The singer popped in to see the team on second day of first Test with James Anderson saying his attendance was "brilliant"
Ed Sheeran visits struggling England cricket side to give them a boost in Auckland
Ed Sheeran was a left-field contender for England's highlight of a rainy day in Auckland.
James Anderson already had a moment to savour when he had New Zealand's record-breaking batsman Kane Williamson lbw at Eden Park.
But singer Sheeran also made an unexpected bid to lighten the mood in the England camp when, on a surprise visit to watch day two of the pink-ball Test, he popped into both dressing rooms.
After a succession of heavy showers restricted play to just 23.1 overs, in which Williamson (102) went past team-mate Ross Taylor and all-time great Martin Crowe with 18 centuries to their 17 each, Anderson recalled both Sheeran's unscripted meet and greet and the moment he finally dismissed the New Zealand captain.
There has been little cheer here so far for England after they collapsed to a hapless 58 all out on day one of this series opener and have then been powerless to stop the Kiwis moving to 229 for four in reply.
The arrival of Sheeran provided a welcome distraction, though, as he relaxed before his sold-out concert in town on Saturday night.
Anderson had the sliding doors misfortune to miss the chance encounter with the global superstar - born close to his own home town Burnley, across the Roses divide of the South Pennines in West Yorkshire.
But speaking on behalf of his teammates, he said: "(It was) brilliant, yes. I didn't actually see him - the lads did. A few of them chatted to him for a while.

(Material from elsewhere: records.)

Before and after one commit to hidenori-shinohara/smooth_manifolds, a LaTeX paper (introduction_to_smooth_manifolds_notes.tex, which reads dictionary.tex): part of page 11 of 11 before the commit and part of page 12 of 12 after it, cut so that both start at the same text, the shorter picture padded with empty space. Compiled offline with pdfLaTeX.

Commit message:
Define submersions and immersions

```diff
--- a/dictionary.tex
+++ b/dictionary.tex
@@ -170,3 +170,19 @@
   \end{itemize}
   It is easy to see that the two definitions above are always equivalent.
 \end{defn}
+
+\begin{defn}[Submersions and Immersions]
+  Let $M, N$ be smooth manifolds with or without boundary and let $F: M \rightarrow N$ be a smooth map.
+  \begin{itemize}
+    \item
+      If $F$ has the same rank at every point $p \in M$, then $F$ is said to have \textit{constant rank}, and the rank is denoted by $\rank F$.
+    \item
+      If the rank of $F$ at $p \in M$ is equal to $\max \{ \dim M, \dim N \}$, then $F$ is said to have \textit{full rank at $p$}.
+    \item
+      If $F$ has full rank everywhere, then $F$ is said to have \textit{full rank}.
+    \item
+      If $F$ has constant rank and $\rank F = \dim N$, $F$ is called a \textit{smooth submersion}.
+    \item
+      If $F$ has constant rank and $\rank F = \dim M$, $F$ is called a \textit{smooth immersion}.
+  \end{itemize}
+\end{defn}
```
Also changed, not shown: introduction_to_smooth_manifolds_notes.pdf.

"It was nice, especially after a couple of average days, to meet someone of his calibre."
Anderson confirmed several of Sheeran's hits are on England's team playlist.
"There are a few songs (of his) there and it was nice of him to come in and chat to the guys," he added.

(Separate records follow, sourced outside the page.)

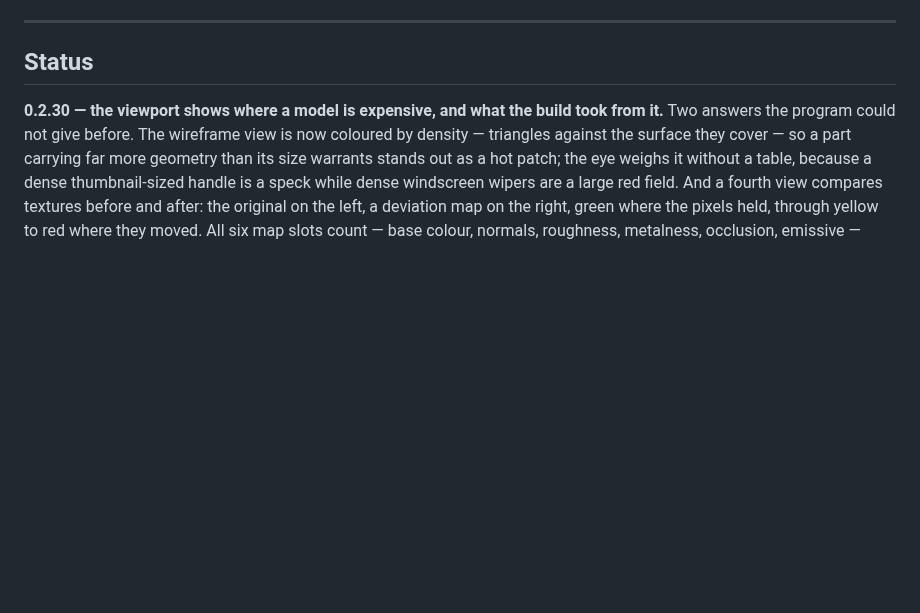
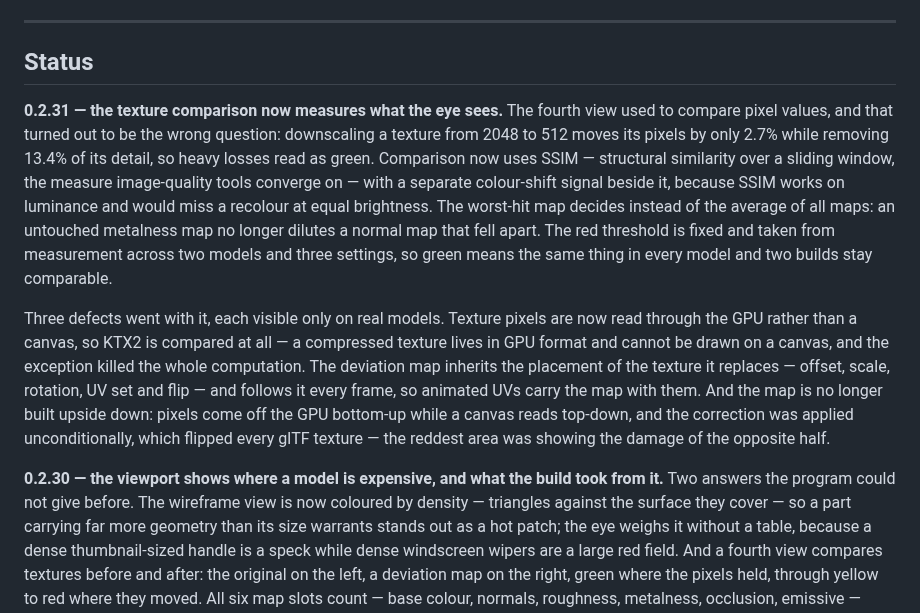
Before and after one commit to GlukerR/Tanyra3D, a Markdown page: README.md, the part around the change. Rendered like a GitHub page; blank space fills up the shorter version.

Commit message:
docs: README и журнал догнали работу по мере различий

```diff
--- a/README.md
+++ b/README.md
@@ -501,6 +501,26 @@ The honest list of what the tool doesn't do, or doesn't do fully.
 
 ## Status
 
+**0.2.31 — the texture comparison now measures what the eye sees.** The fourth view used
+to compare pixel values, and that turned out to be the wrong question: downscaling a texture
+from 2048 to 512 moves its pixels by only 2.7% while removing 13.4% of its detail, so heavy
+losses read as green. Comparison now uses SSIM — structural similarity over a sliding
+window, the measure image-quality tools converge on — with a separate colour-shift signal
+beside it, because SSIM works on luminance and would miss a recolour at equal brightness.
+The worst-hit map decides instead of the average of all maps: an untouched metalness map no
+longer dilutes a normal map that fell apart. The red threshold is fixed and taken from
+measurement across two models and three settings, so green means the same thing in every
+model and two builds stay comparable.
+
+Three defects went with it, each visible only on real models. Texture pixels are now read
+through the GPU rather than a canvas, so KTX2 is compared at all — a compressed texture
+lives in GPU format and cannot be drawn on a canvas, and the exception killed the whole
+computation. The deviation map inherits the placement of the texture it replaces — offset,
+scale, rotation, UV set and flip — and follows it every frame, so animated UVs carry the map
+with them. And the map is no longer built upside down: pixels come off the GPU bottom-up
+while a canvas reads top-down, and the correction was applied unconditionally, which flipped
+every glTF texture — the reddest area was showing the damage of the opposite half.
+
 **0.2.30 — the viewport shows where a model is expensive, and what the build took from it.**
 Two answers the program could not give before. The wireframe view is now coloured by
 density — triangles against the surface they cover — so a part carrying far more geometry
```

"There are a lot of big fans in there."
Anderson (three for 53) also alleviated England's struggles a little with the wicket of Williamson - a player he unsurprisingly admires.
"Right now, he's up there with the best in the world," he said.
"I think he's got a brilliant gameplan, is good technically, good in all conditions and all forms of the game.
"There's not many around (like him) at the minute in world cricket."
England's best hope of emerging from this match without adding to their already unenviable away record of late in Tests surely rests with the forecast of more bad weather.
Reflecting on the previous day's embarrassing collapse, number 11 Anderson said: "I can't remember experiencing an hour like that before.
"We've got to try and work very hard to make sure it doesn't happen again.
"(But) we have to keep believing we can save (this match) - because if we don't have belief there's no point turning up."
Williamson has much more reason for optimism, but is not one to get ahead of himself.
There was an element of self-reproach, in fact, at failing to consolidate after the historic century which puts him statistically ahead of national hero Crowe at the age of just 27.
He said: "Martin was a fantastic, world-class player for New Zealand - our best player, batsman certainly, of all time - and the respect is certainly there for Martin and what he did for the game.
"For me personally I've never focused too much on stats.
"It's been about doing my best for the team, and that's why today it was frustrating to not still be out there (although) it was a fairly good delivery."